A farmer was constructing a wire fence with a hydraulic post driver attached to the back of a tractor using a 3-point linkage. A 3-point linkage is 1 of the main ways farming equipment and implements are attached to a tractor. In this instance the top link of the linkage was replaced with a connection that was integral to the post driver.
It appears that this connection has failed, allowing the post driver to fall away from the tractor and hit the farmer, who was behind the tractor. The farmer was fatally injured.
Many farming implements rely on the tractor’s 3-point linkage for stability or to support the implement’s weight. Because of this, the links in a 3-point linkage are often critical load-bearing components. This is also the case for links replaced by connections integral to an implement, such as hydraulic tilt mechanisms.
If 1 or more of the links fails when carrying such an implement, the implement can fall down or away from the tractor. The falling implement could hit someone nearby or damage the tractor or implement.
A link or other connection in a 3-point linkage could fail because:
- it's worn or damaged and is no longer fit for use
- it has been improperly repaired after damage
- retaining pins have not been inserted into the clevis pins of the links
- there is insufficient thread engagement on threaded connections
These risks are also present with other types of tractor attachments where the attachment points form the critical load path.
Recommended ways to control the risk
- Before each use, inspect 3-point linkages and farming implement attachments for signs of excessive wear or damage (such as bent, corroded or cracked components).
- If a component has excessive wear or damage, don't use the link or implement until it's replaced or repaired.
- Where possible, failed or excessively worn components should be replaced rather than repaired.
- Ensure all maintenance and repairs are carried out by suitably qualified persons in line with manufacturers' specifications, or by the manufacturer or an authorised agent or representative of the manufacturer.
Systems of work
Employers must provide systems of work that are, so far as is reasonably practicable, safe and without risks to health. When working with heavy farm equipment, you should:

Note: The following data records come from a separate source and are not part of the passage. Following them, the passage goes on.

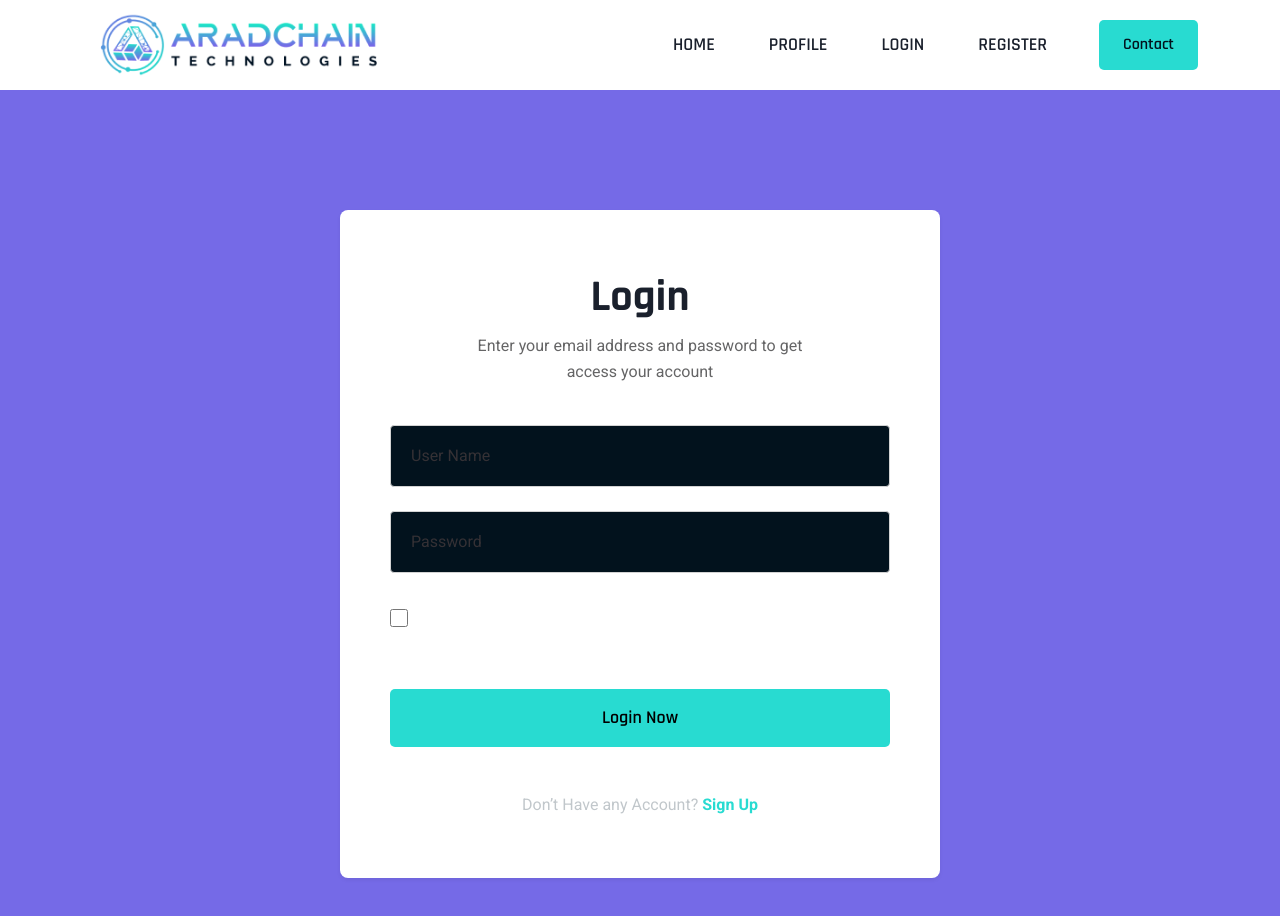
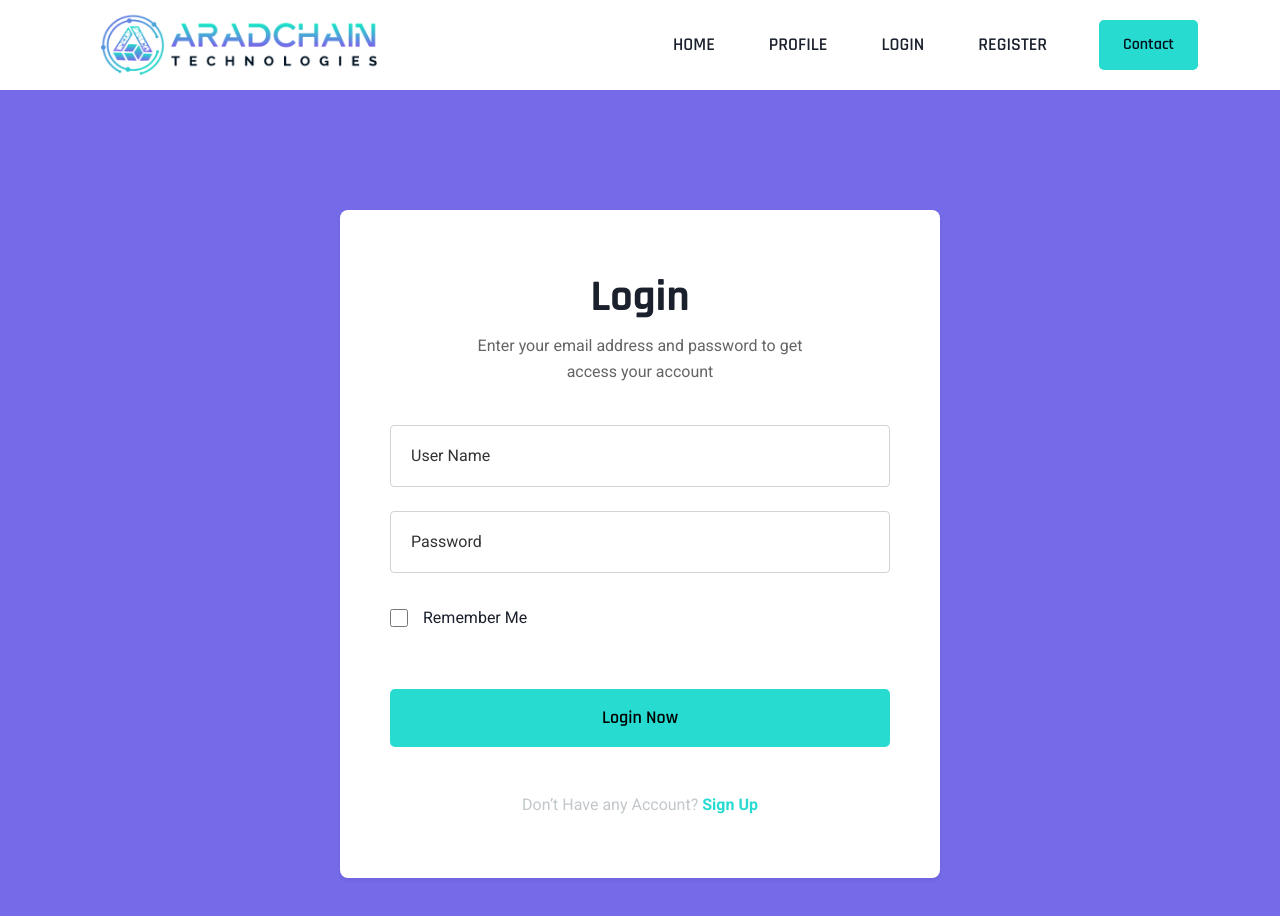
Before and after one commit to zubairahmed22/aradchaintech, a React (Create React App) app: page /login in a window 1280 px wide. Shown: the top 916 px of the page. Built offline with nearby package versions, Linux system fonts and the light colour scheme.

Commit message:
favicon added

```diff
--- a/src/index.css
+++ b/src/index.css
@@ -59,9 +59,14 @@ h2 {
   border-radius: 4px;
   padding: 5px 20px;
   color: #a7a5a5 !important;
+  background-color: #ffffff !important;
   /* border: none; */
   line-height: 50px;
   /* border: 1px solid transparent; */
+}
+.account-form .form-group .checkgroup label {
+  margin: 0;
+  color: #1a202c !important;
 }
 ::-webkit-input-placeholder { /* WebKit, Blink, Edge */
   color:    rgb(53, 49, 53) !important;
```
Also changed, not shown: 1 other file (tests, documents, lock files or other folders).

- connect and operate the equipment according to the manufacturer’s instructions
- ensure the equipment is maintained according to the manufacturer’s or a competent person's instruction
- ensure all retaining / lynch pins are installed into link clevis pins
- ensure that all guards are in place and operate correctly, according to the manufacturer’s instructions
Access to the work area
- Keep people away from the work area, including other workers, bystanders and children.
If your work involves machinery and equipment (plant), there are duties you need to comply with under the Occupational Health and Safety Act 2004 and Occupational Health and Safety Regulations 2017 (OHS Regulations).
Under the OHS Act, employers must:
- provide and maintain, so far as is reasonably practicable, a working environment for their employees (including independent contractors) that is safe and without risks to health
- provide or maintain plant or systems of work that are, so far as is reasonably practicable, safe and without risks to health
- provide such information, instruction, training or supervision to employees (including independent contractors) as is necessary to enable them to perform their work in a way that is safe and without risks to health.
Under the OHS Regulations, employers have obligations if they use specific risk controls or certain types of plant. See the Plant compliance code for practical guidance on how to comply with those obligations.
A self-employed person must ensure, so far as is reasonably practicable, that persons are not exposed to risks to their health or safety arising from the conduct of the undertaking of the self-employed person.